Exercise objective> Wherever the word "models" appears in a line of the records, copy that line.

(Data records)
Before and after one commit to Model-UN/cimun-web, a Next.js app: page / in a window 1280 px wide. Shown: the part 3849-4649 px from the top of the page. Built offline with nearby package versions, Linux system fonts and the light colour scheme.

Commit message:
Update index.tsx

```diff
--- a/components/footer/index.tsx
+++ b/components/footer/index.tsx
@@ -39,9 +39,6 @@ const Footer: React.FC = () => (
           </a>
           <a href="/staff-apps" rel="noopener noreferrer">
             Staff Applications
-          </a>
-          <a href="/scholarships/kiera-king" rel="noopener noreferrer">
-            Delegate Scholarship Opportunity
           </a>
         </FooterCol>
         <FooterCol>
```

--

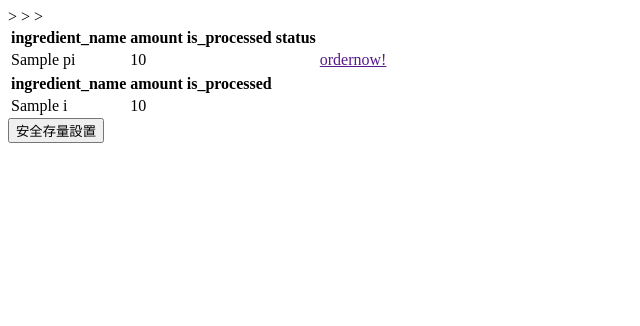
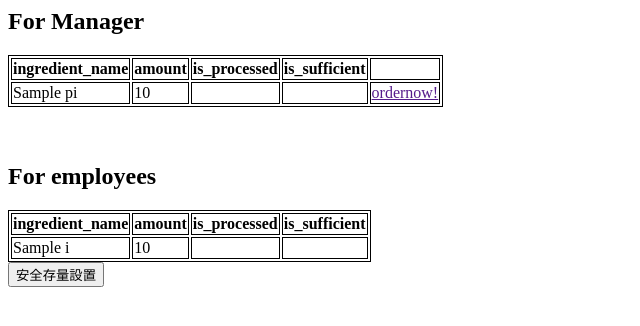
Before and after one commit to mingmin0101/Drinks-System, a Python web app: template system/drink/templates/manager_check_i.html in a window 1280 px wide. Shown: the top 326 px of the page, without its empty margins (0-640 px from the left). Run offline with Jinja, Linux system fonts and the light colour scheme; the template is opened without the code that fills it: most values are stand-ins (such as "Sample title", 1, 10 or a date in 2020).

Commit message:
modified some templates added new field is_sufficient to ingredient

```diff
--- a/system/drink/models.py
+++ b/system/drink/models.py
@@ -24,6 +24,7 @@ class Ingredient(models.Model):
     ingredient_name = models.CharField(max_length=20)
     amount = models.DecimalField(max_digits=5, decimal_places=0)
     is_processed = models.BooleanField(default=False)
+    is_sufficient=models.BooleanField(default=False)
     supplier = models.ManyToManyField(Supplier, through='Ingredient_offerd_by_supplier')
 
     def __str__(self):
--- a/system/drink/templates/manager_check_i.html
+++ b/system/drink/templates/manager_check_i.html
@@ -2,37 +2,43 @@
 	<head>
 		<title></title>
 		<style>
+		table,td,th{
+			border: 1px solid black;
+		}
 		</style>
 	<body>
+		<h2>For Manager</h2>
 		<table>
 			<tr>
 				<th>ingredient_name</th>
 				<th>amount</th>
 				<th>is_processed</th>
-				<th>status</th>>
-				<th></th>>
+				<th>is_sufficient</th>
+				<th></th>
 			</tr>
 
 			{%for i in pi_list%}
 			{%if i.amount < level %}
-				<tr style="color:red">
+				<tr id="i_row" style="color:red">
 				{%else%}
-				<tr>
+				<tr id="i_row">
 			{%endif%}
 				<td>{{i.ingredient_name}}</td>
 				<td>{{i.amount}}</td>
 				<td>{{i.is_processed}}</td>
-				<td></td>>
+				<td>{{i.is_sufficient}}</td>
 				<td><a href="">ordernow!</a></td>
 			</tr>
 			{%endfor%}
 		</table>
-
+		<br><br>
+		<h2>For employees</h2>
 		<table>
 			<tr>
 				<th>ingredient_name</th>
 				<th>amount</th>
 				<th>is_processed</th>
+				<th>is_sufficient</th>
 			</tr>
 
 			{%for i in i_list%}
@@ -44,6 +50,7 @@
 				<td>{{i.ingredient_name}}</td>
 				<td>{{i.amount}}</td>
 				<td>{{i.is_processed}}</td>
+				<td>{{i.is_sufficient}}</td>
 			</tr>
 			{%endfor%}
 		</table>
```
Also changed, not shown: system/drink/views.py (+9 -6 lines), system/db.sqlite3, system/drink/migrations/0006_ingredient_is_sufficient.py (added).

Task solution>
--- a/system/drink/models.py
+++ b/system/drink/models.py
@@ -24,6 +24,7 @@ class Ingredient(models.Model):
     ingredient_name = models.CharField(max_length=20)
     amount = models.DecimalField(max_digits=5, decimal_places=0)
     is_processed = models.BooleanField(default=False)
+    is_sufficient=models.BooleanField(default=False)
     supplier = models.ManyToManyField(Supplier, through='Ingredient_offerd_by_supplier')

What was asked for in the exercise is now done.